I have had this particular color, Benjamin Moore’s First Light, on my mind for YEARS for this bathroom. It’s a long narrow bathroom that opens to two bedrooms upstairs, and it has one decent-sized window through which the morning sun comes in. I wanted to celebrate that light, but I also wanted a color that would be inviting in the evening light of bulbs. It’s hard to know how a paint will look until you get the entire room done, and by then, I’m not likely to change my mind if it isn’t perfection, but this color does the perfect job for my vision. I couldn’t wait to see it the next morning.

I wasn’t disappointed.

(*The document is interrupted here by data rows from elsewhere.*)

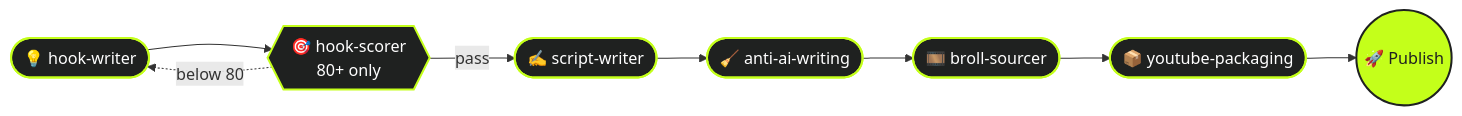
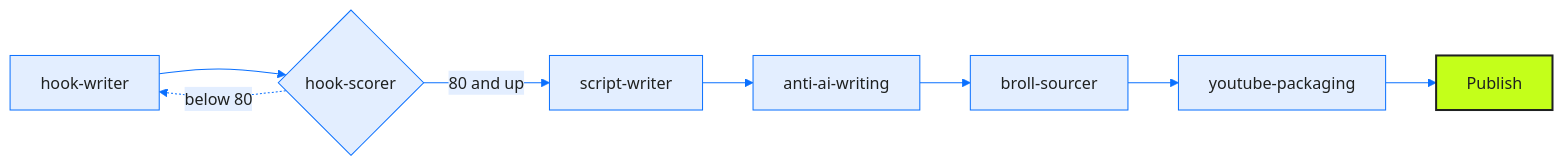
The diagram in README.md (pr1ncegupta/pr1ncegupta), drawn with Mermaid before and after one commit. The commit also changed other lines of this file and 10 other files, not shown here.

````diff
--- a/README.md
+++ b/README.md
@@ -45,15 +56,14 @@
 ```mermaid
+%%{init: {"theme": "base", "themeVariables": {"primaryColor": "#e3eeff", "primaryTextColor": "#1f2120", "primaryBorderColor": "#0a70ff", "lineColor": "#0a70ff", "edgeLabelBackground": "#e3eeff", "fontFamily": "Google Sans Flex, Helvetica Neue, Arial, sans-serif"}}}%%
 flowchart LR
-    A([💡 hook-writer]) --> B{{🎯 hook-scorer<br/>80+ only}}
-    B -- pass --> C([✍️ script-writer])
+    A[hook-writer] --> B{hook-scorer}
+    B -- 80 and up --> C[script-writer]
     B -. below 80 .-> A
-    C --> D([🧹 anti-ai-writing])
-    D --> E([🎞️ broll-sourcer])
-    E --> F([📦 youtube-packaging])
-    F --> G((🚀 Publish))
+    C --> D[anti-ai-writing]
+    D --> E[broll-sourcer]
+    E --> F[youtube-packaging]
+    F --> G[Publish]
 
-    classDef step fill:#1f2120,stroke:#c4ff1a,stroke-width:2px,color:#ffffff
     classDef ship fill:#c4ff1a,stroke:#1f2120,stroke-width:2px,color:#1f2120
-    class A,B,C,D,E,F step
     class G ship
 ```
````
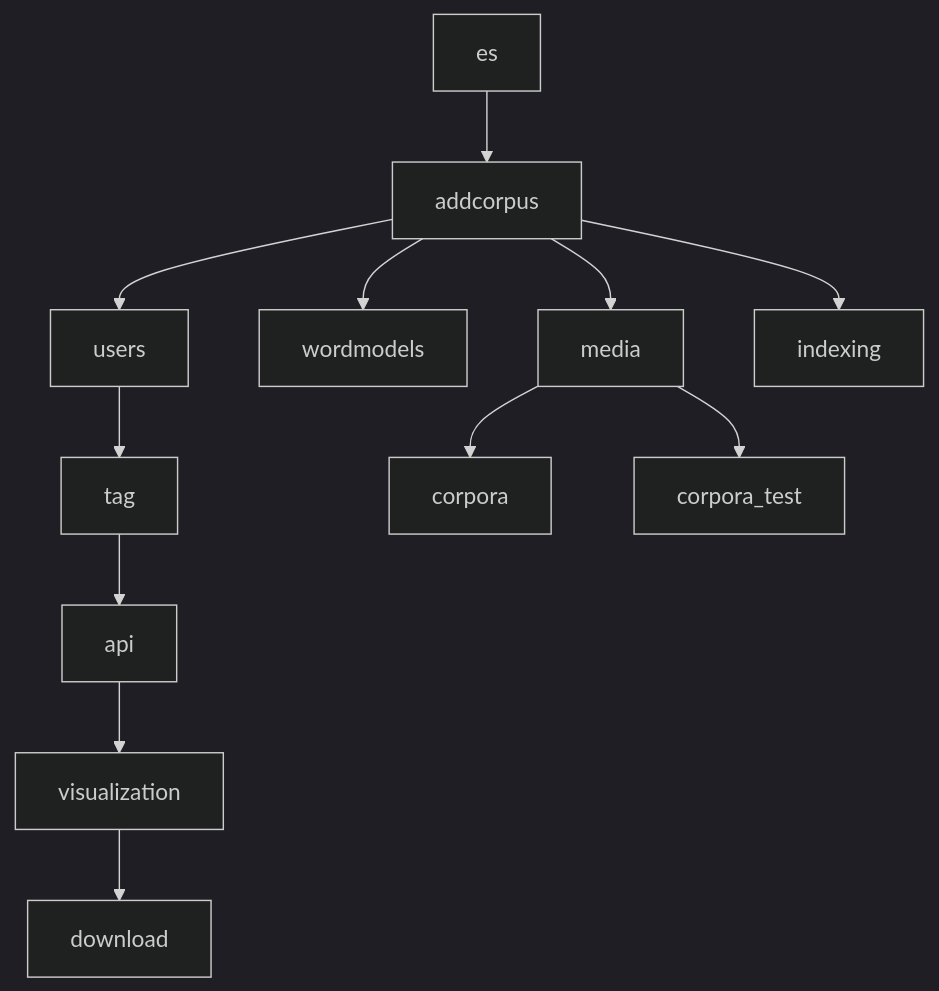
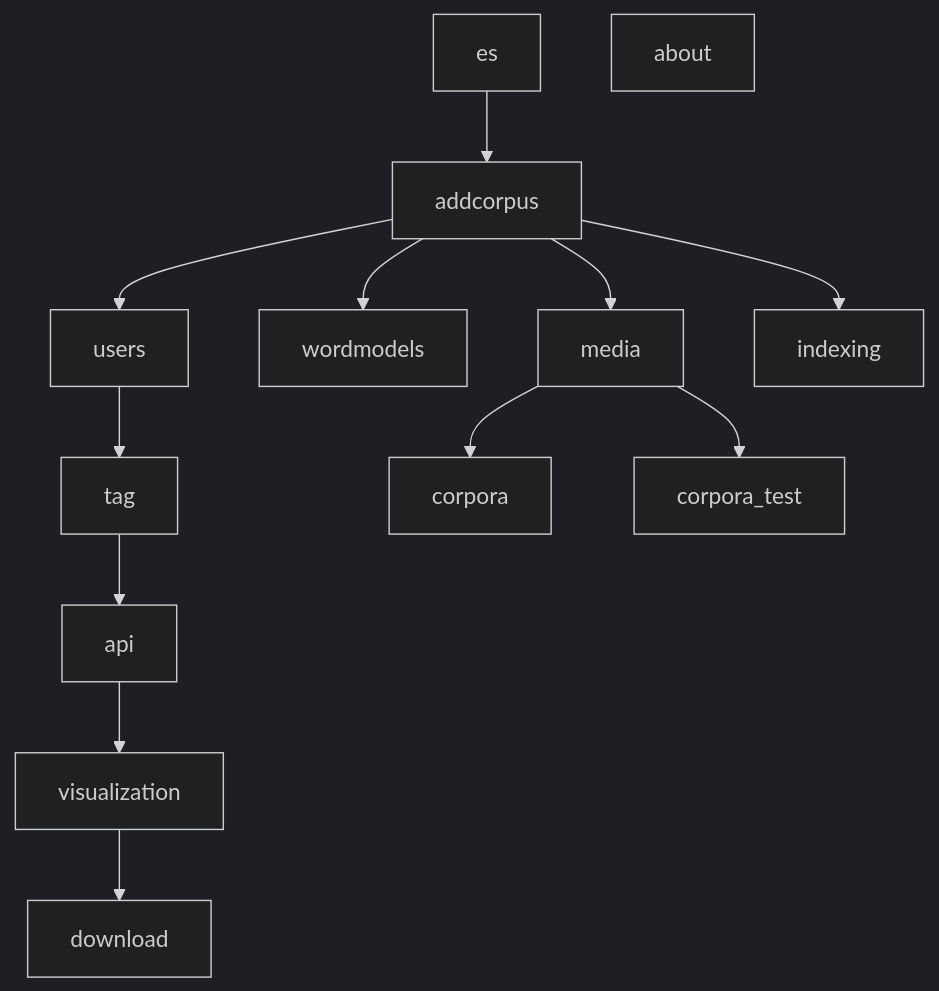
The diagram in documentation/Overview.md (CentreForDigitalHumanities/Textcavator), drawn with Mermaid (dark theme) before and after one commit. The commit also changed other lines of this file and 1 other file, not shown here.

Commit message:
document news feature

````diff
--- a/documentation/Overview.md
+++ b/documentation/Overview.md
@@ -31,14 +32,15 @@
 ```mermaid
 graph TD;
     es-->addcorpus;
     addcorpus-->users;
 	addcorpus-->wordmodels;
     addcorpus-->media;
     tag-->api;
     visualization-->download;
 	users-->tag;
 	api-->visualization;
     addcorpus-->indexing;
     media-->corpora;
     media-->corpora_test;
+    about;
 ```
````
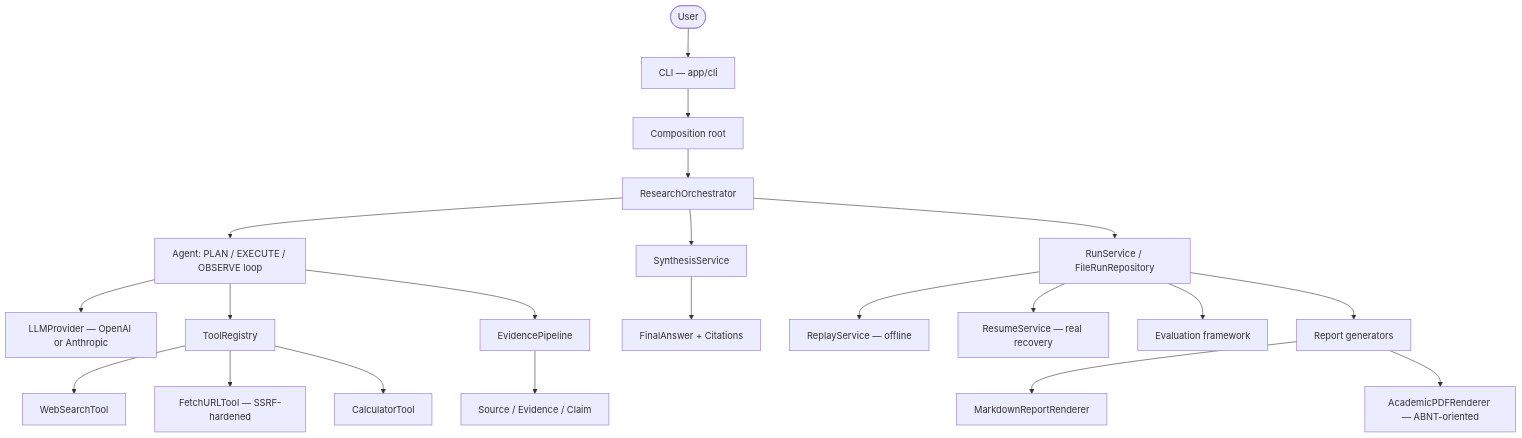
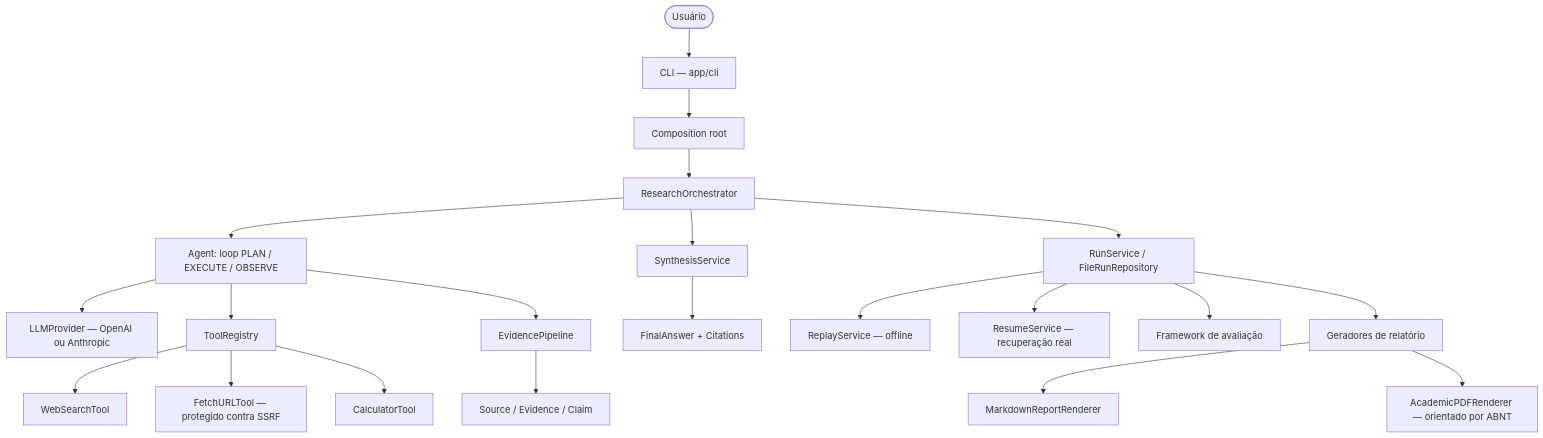
One commit to leonardotteixeira/ai-research-agent changed the first of 3 diagrams in README.md. Above: the diagram before and after it, drawn with Mermaid. The commit also changed other lines of this file and 2 other files, not shown here.

Commit message:
Initial commit: AI Research Agent

````diff
--- a/README.md
+++ b/README.md
@@ -90,23 +90,23 @@
 ```mermaid
 flowchart TD
-    User([User]) --> CLI[CLI — app/cli]
+    User([Usuário]) --> CLI[CLI — app/cli]
     CLI --> Composition[Composition root]
     Composition --> Orchestrator[ResearchOrchestrator]
-    Orchestrator --> Agent[Agent: PLAN / EXECUTE / OBSERVE loop]
-    Agent --> LLM[LLMProvider — OpenAI or Anthropic]
+    Orchestrator --> Agent[Agent: loop PLAN / EXECUTE / OBSERVE]
+    Agent --> LLM[LLMProvider — OpenAI ou Anthropic]
     Agent --> Tools[ToolRegistry]
     Tools --> WebSearch[WebSearchTool]
-    Tools --> FetchURL[FetchURLTool — SSRF-hardened]
+    Tools --> FetchURL[FetchURLTool — protegido contra SSRF]
     Tools --> Calculator[CalculatorTool]
     Agent --> Evidence[EvidencePipeline]
     Evidence --> EvidenceGraph[Source / Evidence / Claim]
     Orchestrator --> Synthesis[SynthesisService]
     Synthesis --> Answer[FinalAnswer + Citations]
     Orchestrator --> Persistence[RunService / FileRunRepository]
     Persistence --> Replay[ReplayService — offline]
-    Persistence --> Resume[ResumeService — real recovery]
-    Persistence --> Evaluation[Evaluation framework]
-    Persistence --> Reports[Report generators]
+    Persistence --> Resume[ResumeService — recuperação real]
+    Persistence --> Evaluation[Framework de avaliação]
+    Persistence --> Reports[Geradores de relatório]
     Reports --> Markdown[MarkdownReportRenderer]
-    Reports --> Academic[AcademicPDFRenderer — ABNT-oriented]
+    Reports --> Academic[AcademicPDFRenderer — orientado por ABNT]
 ```
````
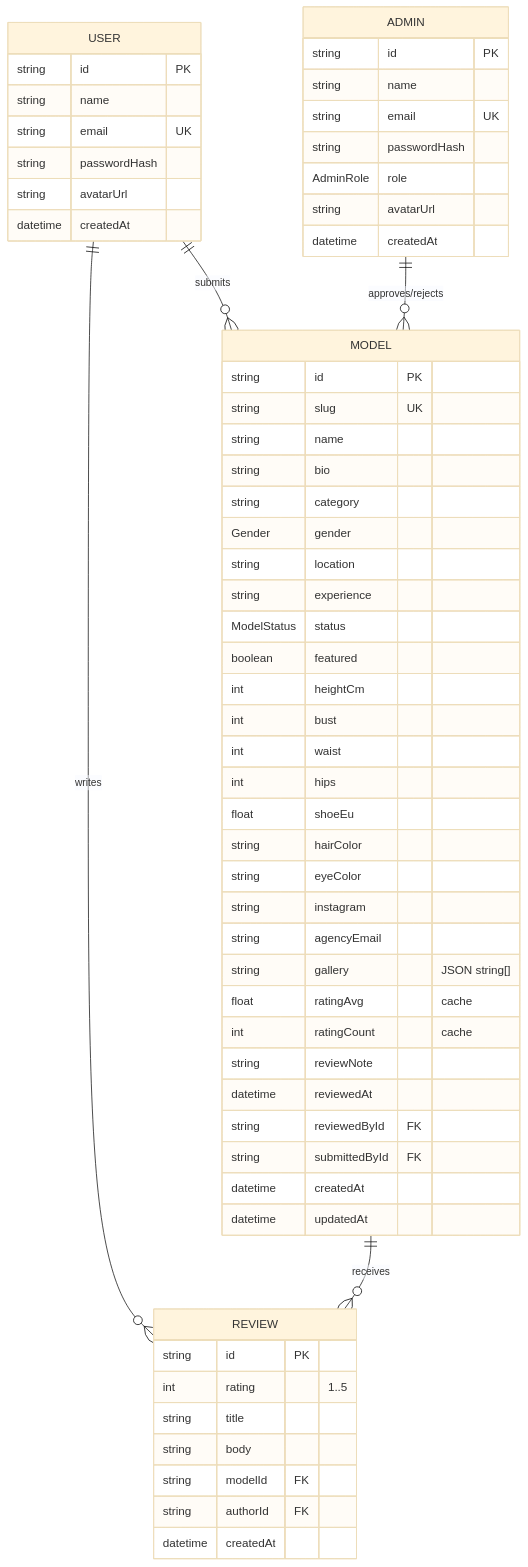
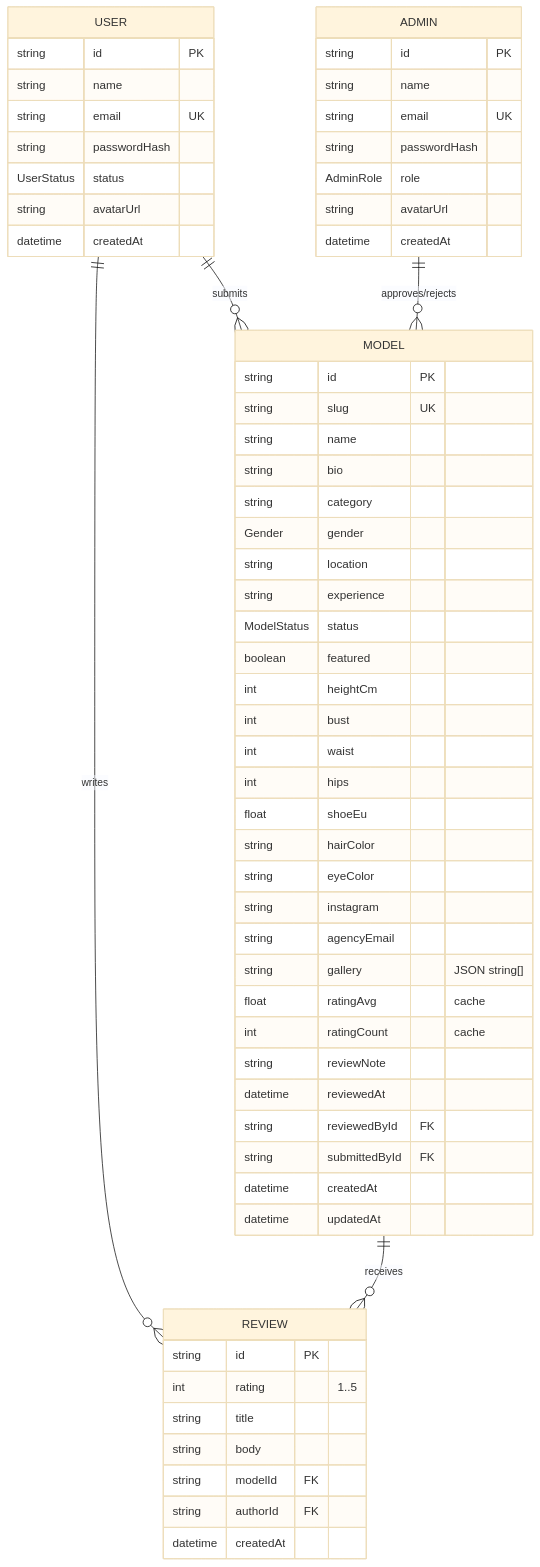
Before and after one commit to brijwanthjakhotia/model-hub: the diagram in docs/data-model.md, drawn with Mermaid (base theme). The commit also changed other lines of this file and 21 other files, not shown here.

````diff
--- a/docs/data-model.md
+++ b/docs/data-model.md
@@ -12,64 +12,65 @@
 ```mermaid
 erDiagram
   USER  ||--o{ MODEL  : "submits"
   ADMIN ||--o{ MODEL  : "approves/rejects"
   USER  ||--o{ REVIEW : "writes"
   MODEL ||--o{ REVIEW : "receives"
 
   USER {
     string id PK
     string name
     string email UK
     string passwordHash
+    UserStatus status
     string avatarUrl
     datetime createdAt
   }
   ADMIN {
     string id PK
     string name
     string email UK
     string passwordHash
     AdminRole role
     string avatarUrl
     datetime createdAt
   }
   MODEL {
     string id PK
     string slug UK
     string name
     string bio
     string category
     Gender gender
     string location
     string experience
     ModelStatus status
     boolean featured
     int heightCm
     int bust
     int waist
     int hips
     float shoeEu
     string hairColor
     string eyeColor
     string instagram
     string agencyEmail
     string gallery "JSON string[]"
     float ratingAvg "cache"
     int ratingCount "cache"
     string reviewNote
     datetime reviewedAt
     string reviewedById FK
     string submittedById FK
     datetime createdAt
     datetime updatedAt
   }
   REVIEW {
     string id PK
     int rating "1..5"
     string title
     string body
     string modelId FK
     string authorId FK
     datetime createdAt
   }
 ```
````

This morning light is precisely what I imagined. 

For anyone who is a paint geek, I need to let you know that Benjamin Moore paints, and this is the one specifically for bathrooms, is a dream to work with. I’m not an expert painter, and while I get in the zone off and on as I paint a room, I make mistakes and I hate working with rollers, so I need a paint that goes on well with a brush. This one was so forgiving. I love it. 

I still have to paint the trim - in Benjamin Moore pearlescent finish White Dove. It’s the color Iused for the laundry room ceiling that, instead of matte, lets the light play and makes the room seem larger. Yes, I still have to paint this bathroom ceiling too! 

The painting projects abound here and I am resisting the urge to list them all out. I’ll get to them as the creative spirit moves me. A new mantra!

For now, I’m just enjoying the light and the very subtle color in this bathroom, finally getting its turn at being spruced up. 

Soon to come: the bathroom cabinets! the closet interior! 

Outside, right now, the goldfinches are sporting their changing to winter colors and are darting in and out of the pollinator beds eating the seeds that are there for them because I don’t remove the plants. I leave everything to overwinter, and the birds and insects love it. 

Thursday, November 10, 2022

November Hill farm journal, 169

 We’re well into autumn here, with the dogwoods, tulip poplars, hickories, and maples mostly done with their shows of color. The oaks are still shifting and we’re bombarded with fallen leaves, which, by the way, I actually now leave where they fall, knowing that between wind and rain and horse hooves they will gradually decline over the coming winter and spring. The most important reason to leave them though is to allow all the beneficial insects who are pupating in them to overwinter and emerge in springtime. 

When Doug Tallamy talks about keystone species, the oak is one of top hosts, with several hundred species of insect living and growing and reproducing in its foliage. Think about how many birds and small mammals those insects feed. Leaving the leaves is one of the most important things we can do to positively impact the ecosystems in our properties.

And remember, you don’t have to leave them exactly where they fall - if you want some lawn, gently rake them onto sheets and move them to areas where they can be through the winter.

In other news, we have a lot of spots of color still happening around November Hill. A number of my native plantings are shooting up new growth and even flowering right now. Yesterday I saw green-headed coneflowers, goldenrod, and several herbs blooming anew. The pollinators are busy on our warmish days collecting as much pollen and nectar as they can before winter. And the late-blooming asters are also providing late season nutrition for bees of all kinds.

A few images with some color:

The herd is doing well, though I’ve had to absolutely insist they eat their feed tubs and hay each morning before turning them out. They are slightly obsessed with acorns this year and when the gates are opened each morning, Keil heads in turn to his favorite oaks to forage. The only good part about this is that they are all moving constantly all over the entire farm, but I want to be sure they’re getting plenty of wet feed into their guts! 

This week we’ve had some very warm days for November, but I see that after Hurricane Nora goes through we will have more normal November days to come. I’ve been doing some cleaning in the feed/tack room in advance of the cooler weather, and got all the stalls bedded yesterday for tomorrow’s rain and wind. 

Writing and seeing clients and getting ready to paint the bathroom this weekend! May all stay safe in this late season hurricane.